## [DATA PROVIDED]
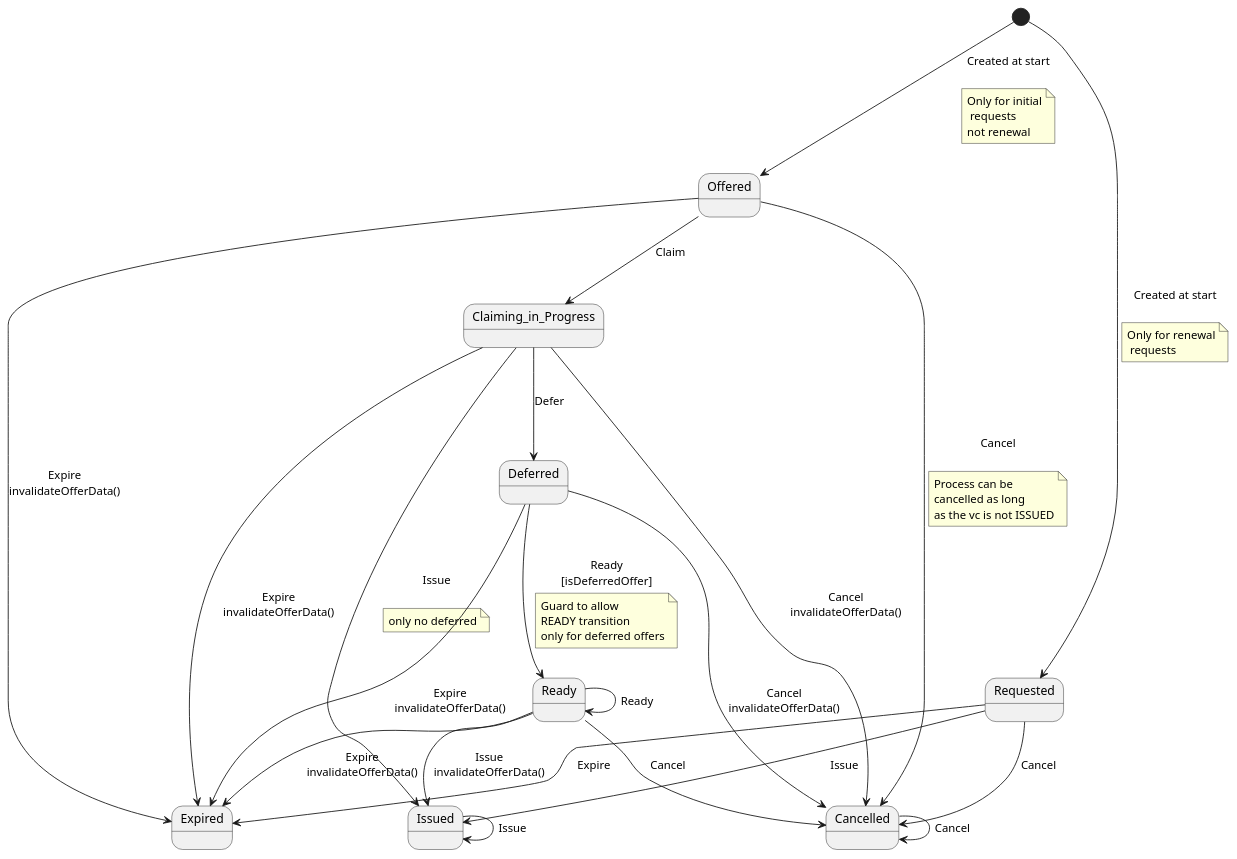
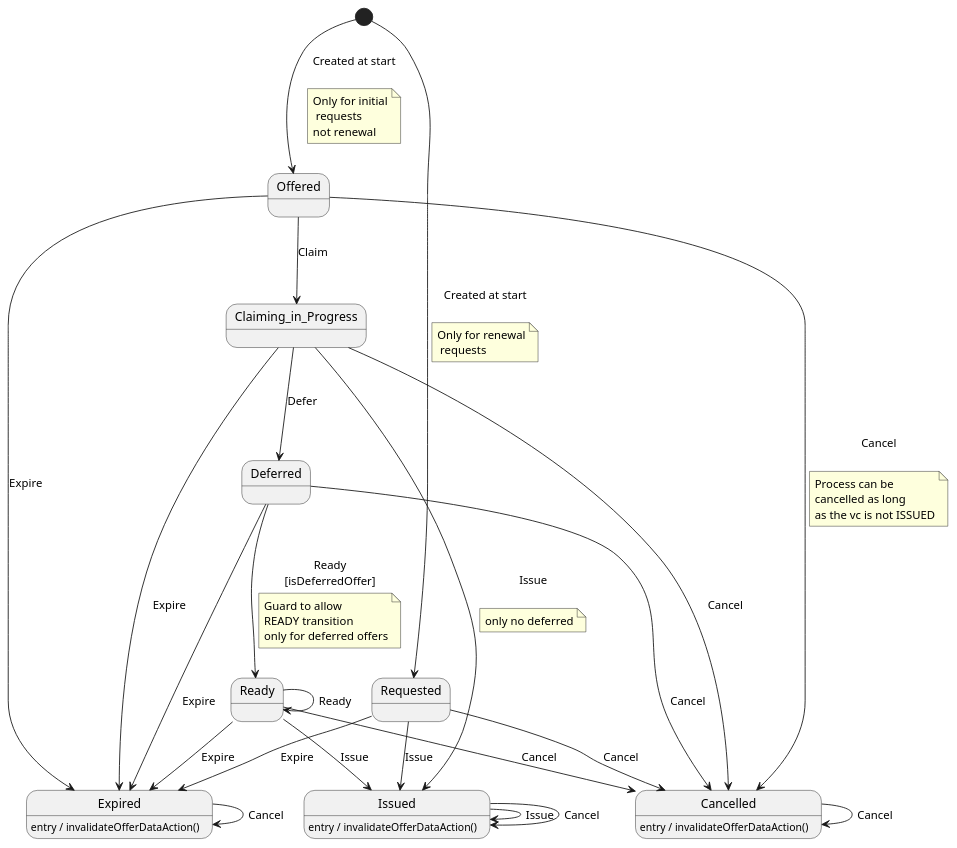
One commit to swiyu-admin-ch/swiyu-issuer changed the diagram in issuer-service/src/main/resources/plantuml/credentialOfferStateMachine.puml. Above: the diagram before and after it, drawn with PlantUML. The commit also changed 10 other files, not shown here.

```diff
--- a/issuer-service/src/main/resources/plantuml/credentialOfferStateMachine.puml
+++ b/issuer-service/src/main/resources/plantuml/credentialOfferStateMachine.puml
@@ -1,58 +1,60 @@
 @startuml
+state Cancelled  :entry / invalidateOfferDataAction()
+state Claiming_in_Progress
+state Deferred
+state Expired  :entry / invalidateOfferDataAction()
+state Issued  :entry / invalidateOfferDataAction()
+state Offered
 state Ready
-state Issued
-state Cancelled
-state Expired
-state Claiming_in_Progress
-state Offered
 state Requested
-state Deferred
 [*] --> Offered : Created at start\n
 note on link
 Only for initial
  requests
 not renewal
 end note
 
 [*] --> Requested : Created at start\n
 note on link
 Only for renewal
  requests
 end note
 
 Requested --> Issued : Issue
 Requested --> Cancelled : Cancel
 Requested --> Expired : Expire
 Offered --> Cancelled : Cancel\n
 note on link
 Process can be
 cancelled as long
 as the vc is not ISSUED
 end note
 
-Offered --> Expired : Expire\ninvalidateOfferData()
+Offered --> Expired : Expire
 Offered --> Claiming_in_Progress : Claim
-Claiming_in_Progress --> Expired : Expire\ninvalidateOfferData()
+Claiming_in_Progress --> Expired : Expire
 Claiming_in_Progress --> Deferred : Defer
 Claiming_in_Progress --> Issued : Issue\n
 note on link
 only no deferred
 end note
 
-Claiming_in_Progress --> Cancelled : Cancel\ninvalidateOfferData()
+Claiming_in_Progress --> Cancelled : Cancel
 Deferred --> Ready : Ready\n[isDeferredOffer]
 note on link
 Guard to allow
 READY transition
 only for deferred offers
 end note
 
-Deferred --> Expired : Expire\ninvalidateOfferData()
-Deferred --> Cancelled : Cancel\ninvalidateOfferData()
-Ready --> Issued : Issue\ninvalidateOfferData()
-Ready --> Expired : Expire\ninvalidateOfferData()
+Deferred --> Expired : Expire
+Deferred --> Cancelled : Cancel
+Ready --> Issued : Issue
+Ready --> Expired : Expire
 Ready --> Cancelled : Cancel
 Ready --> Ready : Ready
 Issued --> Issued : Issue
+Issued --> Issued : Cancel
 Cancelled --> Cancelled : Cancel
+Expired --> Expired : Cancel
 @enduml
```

## [AIM OF THE TASK]
Reprint the whole listing above exactly, taking out the pictures.

## [THE COMPLETED TASK]
One commit to swiyu-admin-ch/swiyu-issuer changed the diagram in issuer-service/src/main/resources/plantuml/credentialOfferStateMachine.puml. Above: the diagram before and after it, drawn with PlantUML. The commit also changed 10 other files, not shown here.

```diff
--- a/issuer-service/src/main/resources/plantuml/credentialOfferStateMachine.puml
+++ b/issuer-service/src/main/resources/plantuml/credentialOfferStateMachine.puml
@@ -1,58 +1,60 @@
 @startuml
+state Cancelled  :entry / invalidateOfferDataAction()
+state Claiming_in_Progress
+state Deferred
+state Expired  :entry / invalidateOfferDataAction()
+state Issued  :entry / invalidateOfferDataAction()
+state Offered
 state Ready
-state Issued
-state Cancelled
-state Expired
-state Claiming_in_Progress
-state Offered
 state Requested
-state Deferred
 [*] --> Offered : Created at start\n
 note on link
 Only for initial
  requests
 not renewal
 end note
 
 [*] --> Requested : Created at start\n
 note on link
 Only for renewal
  requests
 end note
 
 Requested --> Issued : Issue
 Requested --> Cancelled : Cancel
 Requested --> Expired : Expire
 Offered --> Cancelled : Cancel\n
 note on link
 Process can be
 cancelled as long
 as the vc is not ISSUED
 end note
 
-Offered --> Expired : Expire\ninvalidateOfferData()
+Offered --> Expired : Expire
 Offered --> Claiming_in_Progress : Claim
-Claiming_in_Progress --> Expired : Expire\ninvalidateOfferData()
+Claiming_in_Progress --> Expired : Expire
 Claiming_in_Progress --> Deferred : Defer
 Claiming_in_Progress --> Issued : Issue\n
 note on link
 only no deferred
 end note
 
-Claiming_in_Progress --> Cancelled : Cancel\ninvalidateOfferData()
+Claiming_in_Progress --> Cancelled : Cancel
 Deferred --> Ready : Ready\n[isDeferredOffer]
 note on link
 Guard to allow
 READY transition
 only for deferred offers
 end note
 
-Deferred --> Expired : Expire\ninvalidateOfferData()
-Deferred --> Cancelled : Cancel\ninvalidateOfferData()
-Ready --> Issued : Issue\ninvalidateOfferData()
-Ready --> Expired : Expire\ninvalidateOfferData()
+Deferred --> Expired : Expire
+Deferred --> Cancelled : Cancel
+Ready --> Issued : Issue
+Ready --> Expired : Expire
 Ready --> Cancelled : Cancel
 Ready --> Ready : Ready
 Issued --> Issued : Issue
+Issued --> Issued : Cancel
 Cancelled --> Cancelled : Cancel
+Expired --> Expired : Cancel
 @enduml
```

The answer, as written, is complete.